++++ Data to use ++++
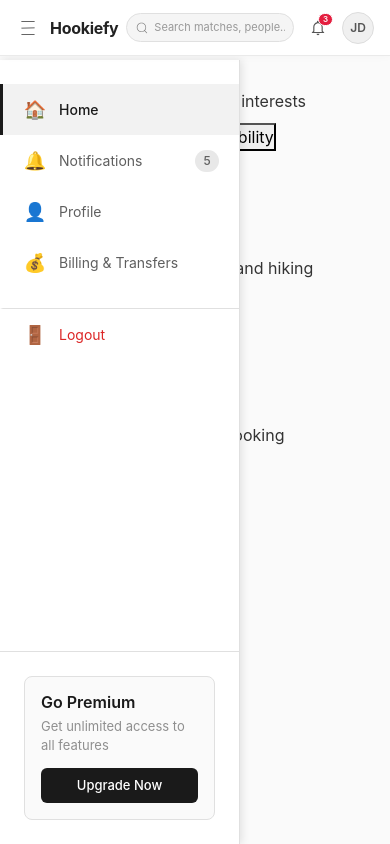
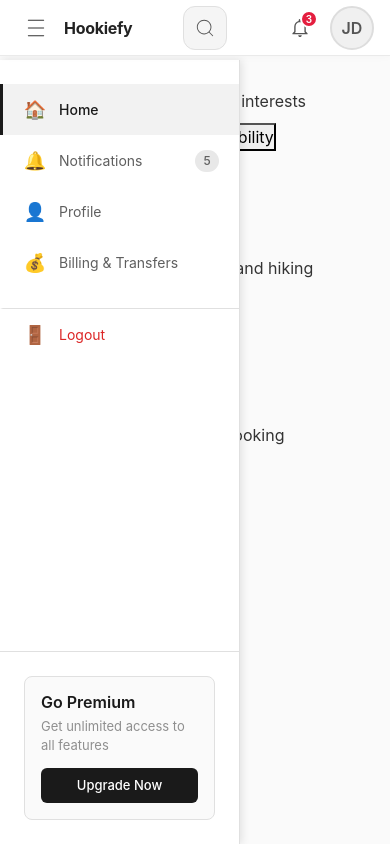
Before and after one commit to Davis-don/hookiefy, a React (Vite) app in the folder client/: page / in a window 390 px wide. Built offline with nearby package versions, Linux system fonts and the light colour scheme.

Commit message:
added stuff

```diff
--- a/client/src/pages/client/common/Clientheader.tsx
+++ b/client/src/pages/client/common/Clientheader.tsx
@@ -1,5 +1,6 @@
 import { CiMenuBurger, CiSearch } from "react-icons/ci";
 import { IoMdNotificationsOutline } from "react-icons/io";
+import { useState, useEffect, useRef } from 'react';
 import './clientheader.css';
 
 interface HeaderProps {
@@ -8,8 +9,43 @@
 
 function Header({ toggleSidebar }: HeaderProps) {
   const userInitials = "JD";
+  const [searchOpen, setSearchOpen] = useState(false);
+  const [isMobile, setIsMobile] = useState(window.innerWidth <= 640);
+  const searchRef = useRef<HTMLDivElement>(null);
+  const searchInputRef = useRef<HTMLInputElement>(null);
+
+  useEffect(() => {
+    const handleResize = () => {
+      setIsMobile(window.innerWidth <= 640);
+      if (window.innerWidth > 640) {
+        setSearchOpen(false);
+      }
+    };
+
+    const handleClickOutside = (event: MouseEvent) => {
+      if (searchRef.current && !searchRef.current.contains(event.target as Node)) {
+        setSearchOpen(false);
+      }
+    };
+
+    window.addEventListener('resize', handleResize);
+    document.addEventListener('mousedown', handleClickOutside);
+
+    return () => {
+      window.removeEventListener('resize', handleResize);
+      document.addEventListener('mousedown', handleClickOutside);
+    };
+  }, []);
+
+  const handleSearchClick = () => {
+    setSearchOpen(true);
+    setTimeout(() => {
+      searchInputRef.current?.focus();
+    }, 100);
+  };
 
   return (
+    <>
       <header className="ca-header">
         <div className="ca-header-container">
           <div className="ca-header-left">
@@ -22,6 +58,7 @@
           </div>
 
           <div className="ca-header-search">
+            {!isMobile ? (
               <div className="ca-search-wrapper">
                 <CiSearch className="ca-search-icon" />
                 <input
@@ -30,6 +67,15 @@
                   className="ca-search-field"
                 />
               </div>
+            ) : (
+              <button
+                className="ca-mobile-search-btn"
+                onClick={handleSearchClick}
+                aria-label="Search"
+              >
+                <CiSearch />
+              </button>
+            )}
           </div>
 
           <div className="ca-header-right">
@@ -43,6 +89,28 @@
           </div>
         </div>
       </header>
+
+      {/* Mobile Search Overlay */}
+      {isMobile && searchOpen && (
+        <div className="ca-mobile-search-overlay" ref={searchRef}>
+          <div className="ca-mobile-search-container">
+            <CiSearch className="ca-mobile-search-icon" />
+            <input
+              ref={searchInputRef}
+              type="text"
+              placeholder="Search matches, people..."
+              className="ca-mobile-search-input"
+            />
+            <button
+              className="ca-mobile-search-close"
+              onClick={() => setSearchOpen(false)}
+            >
+              Cancel
+            </button>
+          </div>
+        </div>
+      )}
+    </>
   );
 }
 
--- a/client/src/pages/client/common/clientheader.css
+++ b/client/src/pages/client/common/clientheader.css
@@ -43,8 +43,8 @@
   border-radius: 8px;
   transition: all 0.2s;
   line-height: 1;
-  min-width: 40px;
-  min-height: 40px;
+  min-width: 44px;
+  min-height: 44px;
 }
 
 .ca-hamburger-btn:hover {
@@ -136,8 +136,8 @@
   transition: all 0.2s;
   line-height: 1;
   position: relative;
-  min-width: 40px;
-  min-height: 40px;
+  min-width: 44px;
+  min-height: 44px;
 }
 
 .ca-notification-icon:hover {
@@ -153,8 +153,8 @@
   color: white;
   font-size: 10px;
   font-weight: 600;
-  min-width: 16px;
-  height: 16px;
+  min-width: 18px;
+  height: 18px;
   border-radius: 10px;
   display: flex;
   align-items: center;
@@ -169,7 +169,7 @@
   justify-content: center;
   cursor: pointer;
   transition: all 0.2s;
-  min-width: 40px;
+  min-width: 44px;
 }
 
 .ca-user-avatar:hover {
@@ -177,16 +177,16 @@
 }
 
 .ca-avatar-initials {
-  width: 40px;
-  height: 40px;
+  width: 44px;
+  height: 44px;
   background: #f0f0f0;
   border: 1px solid #ddd;
-  border-radius: 40px;
+  border-radius: 44px;
   display: flex;
   align-items: center;
   justify-content: center;
   font-weight: 600;
-  font-size: 15px;
+  font-size: 16px;
   color: #555;
   transition: all 0.2s;
 }
@@ -196,27 +196,106 @@
   border-color: #ccc;
 }
 
-/* Laptop Screens */
-@media (max-width: 1200px) {
-  .ca-header-container {
-    padding: 0 20px;
-    gap: 16px;
+/* Mobile Search Button */
+.ca-mobile-search-btn {
+  display: flex;
+  align-items: center;
+  justify-content: center;
+  background: #f5f5f5;
+  border: 1px solid #e0e0e0;
+  color: #555;
+  font-size: 24px;
+  cursor: pointer;
+  padding: 10px;
+  border-radius: 12px;
+  transition: all 0.2s;
+  min-width: 48px;
+  min-height: 48px;
+  margin: 0 auto;
+}
+
+.ca-mobile-search-btn:hover {
+  background: #ffffff;
+  border-color: #ccc;
+  color: #333;
+}
+
+/* Mobile Search Overlay */
+.ca-mobile-search-overlay {
+  position: fixed;
+  top: 72px;
+  left: 0;
+  right: 0;
+  background: #ffffff;
+  padding: 16px;
+  border-bottom: 1px solid #eaeaea;
+  box-shadow: 0 4px 12px rgba(0, 0, 0, 0.1);
+  z-index: 999;
+  animation: ca-slideDown 0.3s ease;
+}
+
+@keyframes ca-slideDown {
+  from {
+    transform: translateY(-20px);
+    opacity: 0;
   }
-
-  .ca-header-left {
-    gap: 16px;
-  }
-
-  .ca-header-search {
-    max-width: 400px;
-  }
-
-  .ca-brand-logo {
-    font-size: 20px;
+  to {
+    transform: translateY(0);
+    opacity: 1;
   }
 }
 
-/* Tablet Landscape */
+.ca-mobile-search-container {
+  display: flex;
+  align-items: center;
+  gap: 12px;
+  max-width: 600px;
+  margin: 0 auto;
+}
+
+.ca-mobile-search-icon {
+  color: #777;
+  font-size: 20px;
+  flex-shrink: 0;
+}
+
+.ca-mobile-search-input {
+  flex: 1;
+  border: 1px solid #e0e0e0;
+  background: #f5f5f5;
+  padding: 12px 16px;
+  border-radius: 24px;
+  font-size: 16px;
+  color: #333;
+  outline: none;
+  transition: all 0.2s;
+}
+
+.ca-mobile-search-input:focus {
+  background: #ffffff;
+  border-color: #000;
+  box-shadow: 0 2px 8px rgba(0, 0, 0, 0.05);
+}
+
+.ca-mobile-search-close {
+  background: transparent;
+  border: none;
+  color: #666;
+  font-size: 15px;
+  font-weight: 500;
+  cursor: pointer;
+  padding: 8px 12px;
+  border-radius: 8px;
+  transition: all 0.2s;
+  white-space: nowrap;
+}
+
+.ca-mobile-search-close:hover {
+  background: #f5f5f5;
+  color: #333;
+}
+
+/* Tablet and Mobile Responsive */
 @media (max-width: 1024px) {
   .ca-header {
     height: 68px;
@@ -232,43 +311,40 @@
   }
 
   .ca-hamburger-btn {
-    font-size: 20px;
-    padding: 6px;
-    min-width: 38px;
-    min-height: 38px;
+    font-size: 22px;
+    min-width: 44px;
+    min-height: 44px;
   }
 
   .ca-brand-logo {
     font-size: 20px;
   }
 
-  .ca-header-search {
-    max-width: 350px;
-    min-width: 180px;
+  .ca-notification-icon {
+    font-size: 22px;
+    min-width: 44px;
+    min-height: 44px;
   }
 
-  .ca-search-wrapper {
-    padding: 7px 14px;
-  }
-
-  .ca-header-right {
-    gap: 12px;
-  }
-
-  .ca-notification-icon {
-    font-size: 20px;
-    min-width: 38px;
-    min-height: 38px;
+  .ca-notification-badge {
+    min-width: 18px;
+    height: 18px;
+    font-size: 10px;
   }
 
   .ca-avatar-initials {
-    width: 38px;
-    height: 38px;
-    font-size: 14px;
+    width: 44px;
+    height: 44px;
+    font-size: 16px;
+  }
+
+  .ca-mobile-search-btn {
+    font-size: 24px;
+    min-width: 48px;
+    min-height: 48px;
   }
 }
 
-/* Tablet Portrait */
 @media (max-width: 768px) {
   .ca-header {
     height: 64px;
@@ -284,65 +360,44 @@
   }
 
   .ca-hamburger-btn {
-    font-size: 20px;
-    padding: 6px;
-    min-width: 36px;
-    min-height: 36px;
+    font-size: 22px;
+    min-width: 44px;
+    min-height: 44px;
   }
 
   .ca-brand-logo {
     font-size: 18px;
   }
 
-  .ca-header-search {
-    max-width: 300px;
-    min-width: 160px;
-  }
-
-  .ca-search-wrapper {
-    padding: 6px 12px;
-  }
-
-  .ca-search-icon {
-    font-size: 16px;
-    margin-right: 8px;
-  }
-
-  .ca-search-field {
-    font-size: 13px;
-  }
-
-  .ca-search-field::placeholder {
-    font-size: 13px;
-  }
-
-  .ca-header-right {
-    gap: 8px;
-  }
-
   .ca-notification-icon {
-    font-size: 20px;
-    min-width: 36px;
-    min-height: 36px;
-    padding: 6px;
+    font-size: 22px;
+    min-width: 44px;
+    min-height: 44px;
   }
 
   .ca-notification-badge {
-    top: 2px;
-    right: 2px;
-    font-size: 9px;
-    min-width: 15px;
-    height: 15px;
+    min-width: 18px;
+    height: 18px;
   }
 
   .ca-avatar-initials {
-    width: 36px;
-    height: 36px;
-    font-size: 13px;
+    width: 44px;
+    height: 44px;
+    font-size: 16px;
+  }
+
+  .ca-mobile-search-btn {
+    font-size: 22px;
+    min-width: 44px;
+    min-height: 44px;
+  }
+
+  .ca-mobile-search-overlay {
+    top: 64px;
+    padding: 14px;
   }
 }
 
-/* Large Mobile */
 @media (max-width: 640px) {
   .ca-header {
     height: 60px;
@@ -350,82 +405,6 @@
 
   .ca-header-container {
     padding: 0 14px;
-    gap: 10px;
-  }
-
-  .ca-header-left {
-    gap: 8px;
-  }
-
-  .ca-hamburger-btn {
-    font-size: 18px;
-    padding: 5px;
-    min-width: 34px;
-    min-height: 34px;
-  }
-
-  .ca-brand-logo {
-    font-size: 17px;
-  }
-
-  .ca-header-search {
-    max-width: 250px;
-    min-width: 140px;
-  }
-
-  .ca-search-wrapper {
-    padding: 5px 10px;
-  }
-
-  .ca-search-icon {
-    font-size: 15px;
-    margin-right: 6px;
-  }
-
-  .ca-search-field {
-    font-size: 12px;
-  }
-
-  .ca-search-field::placeholder {
-    font-size: 12px;
-    content: "Search...";
-  }
-
-  .ca-header-right {
-    gap: 6px;
-  }
-
-  .ca-notification-icon {
-    font-size: 18px;
-    min-width: 34px;
-    min-height: 34px;
-    padding: 5px;
-  }
-
-  .ca-notification-badge {
-    top: 2px;
-    right: 2px;
-    font-size: 8px;
-    min-width: 14px;
-    height: 14px;
-    border-width: 1.5px;
-  }
-
-  .ca-avatar-initials {
-    width: 34px;
-    height: 34px;
-    font-size: 12px;
-  }
-}
-
-/* Medium Mobile */
-@media (max-width: 480px) {
-  .ca-header {
-    height: 56px;
-  }
-
-  .ca-header-container {
-    padding: 0 12px;
     gap: 8px;
   }
 
@@ -434,190 +413,152 @@
   }
 
   .ca-hamburger-btn {
+    font-size: 24px;
+    min-width: 48px;
+    min-height: 48px;
+    padding: 8px;
+  }
+
+  .ca-brand-logo {
     font-size: 18px;
-    padding: 4px;
-    min-width: 32px;
-    min-height: 32px;
+  }
+
+  .ca-header-search {
+    min-width: auto;
+    display: flex;
+    justify-content: center;
+  }
+
+  .ca-mobile-search-btn {
+    font-size: 24px;
+    min-width: 48px;
+    min-height: 48px;
+    padding: 8px;
+    border-radius: 12px;
+  }
+
+  .ca-header-right {
+    gap: 6px;
+  }
+
+  .ca-notification-icon {
+    font-size: 24px;
+    min-width: 48px;
+    min-height: 48px;
+    padding: 8px;
+  }
+
+  .ca-notification-badge {
+    min-width: 20px;
+    height: 20px;
+    font-size: 11px;
+    top: 4px;
+    right: 4px;
+    border-width: 2px;
+  }
+
+  .ca-user-avatar {
+    min-width: 48px;
+  }
+
+  .ca-avatar-initials {
+    width: 48px;
+    height: 48px;
+    font-size: 18px;
+    border-width: 2px;
+  }
+
+  .ca-mobile-search-overlay {
+    top: 60px;
+    padding: 12px;
+  }
+
+  .ca-mobile-search-input {
+    font-size: 16px;
+    padding: 12px 16px;
+  }
+
+  .ca-mobile-search-close {
+    font-size: 15px;
+    padding: 8px 12px;
+  }
+}
+
+@media (max-width: 480px) {
+  .ca-header {
+    height: 56px;
+  }
+
+  .ca-hamburger-btn {
+    font-size: 22px;
+    min-width: 44px;
+    min-height: 44px;
   }
 
   .ca-brand-logo {
     font-size: 16px;
   }
 
-  .ca-header-search {
-    max-width: 200px;
-    min-width: 120px;
-  }
-
-  .ca-search-wrapper {
-    padding: 5px 8px;
-  }
-
-  .ca-search-icon {
-    font-size: 14px;
-    margin-right: 5px;
-  }
-
-  .ca-search-field {
-    font-size: 11px;
-  }
-
-  .ca-search-field::placeholder {
-    font-size: 11px;
-  }
-
-  .ca-header-right {
-    gap: 4px;
+  .ca-mobile-search-btn {
+    font-size: 22px;
+    min-width: 44px;
+    min-height: 44px;
   }
 
   .ca-notification-icon {
-    font-size: 18px;
-    min-width: 32px;
-    min-height: 32px;
-    padding: 4px;
+    font-size: 22px;
+    min-width: 44px;
+    min-height: 44px;
   }
 
   .ca-notification-badge {
-    top: 1px;
-    right: 1px;
-    font-size: 8px;
-    min-width: 13px;
-    height: 13px;
+    min-width: 18px;
+    height: 18px;
+    font-size: 10px;
   }
 
   .ca-avatar-initials {
-    width: 32px;
-    height: 32px;
-    font-size: 12px;
+    width: 44px;
+    height: 44px;
+    font-size: 16px;
+  }
+
+  .ca-mobile-search-overlay {
+    top: 56px;
+    padding: 10px;
   }
 }
 
-/* Small Mobile */
 @media (max-width: 380px) {
   .ca-header {
     height: 52px;
   }
 
-  .ca-header-container {
-    padding: 0 8px;
-    gap: 6px;
-  }
-
-  .ca-header-left {
-    gap: 4px;
-  }
-
   .ca-hamburger-btn {
-    font-size: 16px;
-    padding: 4px;
-    min-width: 30px;
-    min-height: 30px;
+    font-size: 22px;
+    min-width: 42px;
+    min-height: 42px;
   }
 
   .ca-brand-logo {
-    font-size: 14px;
+    font-size: 15px;
   }
 
-  .ca-header-search {
-    max-width: 150px;
-    min-width: 100px;
-  }
-
-  .ca-search-wrapper {
-    padding: 4px 6px;
-  }
-
-  .ca-search-icon {
-    font-size: 12px;
-    margin-right: 4px;
-  }
-
-  .ca-search-field {
-    font-size: 10px;
-  }
-
-  .ca-search-field::placeholder {
-    font-size: 10px;
-  }
-
-  .ca-header-right {
-    gap: 2px;
+  .ca-mobile-search-btn {
+    font-size: 22px;
+    min-width: 42px;
+    min-height: 42px;
   }
 
   .ca-notification-icon {
-    font-size: 16px;
-    min-width: 28px;
-    min-height: 28px;
-    padding: 3px;
-  }
-
-  .ca-notification-badge {
-    font-size: 7px;
-    min-width: 12px;
-    height: 12px;
+    font-size: 22px;
+    min-width: 42px;
+    min-height: 42px;
   }
 
   .ca-avatar-initials {
-    width: 28px;
-    height: 28px;
-    font-size: 10px;
+    width: 42px;
+    height: 42px;
+    font-size: 15px;
   }
 }
-
-/* Extra Small Mobile */
-@media (max-width: 320px) {
-  .ca-header {
-    height: 48px;
-  }
-
-  .ca-header-container {
-    padding: 0 6px;
-    gap: 4px;
-  }
-
-  .ca-hamburger-btn {
-    font-size: 15px;
-    min-width: 26px;
-    min-height: 26px;
-    padding: 3px;
-  }
-
-  .ca-brand-logo {
-    font-size: 12px;
-  }
-
-  .ca-header-search {
-    max-width: 110px;
-    min-width: 80px;
-  }
-
-  .ca-search-wrapper {
-    padding: 3px 5px;
-  }
-
-  .ca-search-icon {
-    font-size: 10px;
-    margin-right: 3px;
-  }
-
-  .ca-search-field {
-    font-size: 9px;
-  }
-
-  .ca-search-field::placeholder {
-    font-size: 9px;
-  }
-
-  .ca-notification-icon {
-    font-size: 14px;
-    min-width: 24px;
-    min-height: 24px;
-    padding: 2px;
-  }
-
-  .ca-avatar-initials {
-    width: 24px;
-    height: 24px;
-    font-size: 9px;
-  }
-}
```
Lines whose indentation alone changed are shown as unchanged.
++++
### Task brief
A bare number is the whole answer: how many lines in the entries contain "window"?

### Written answer
6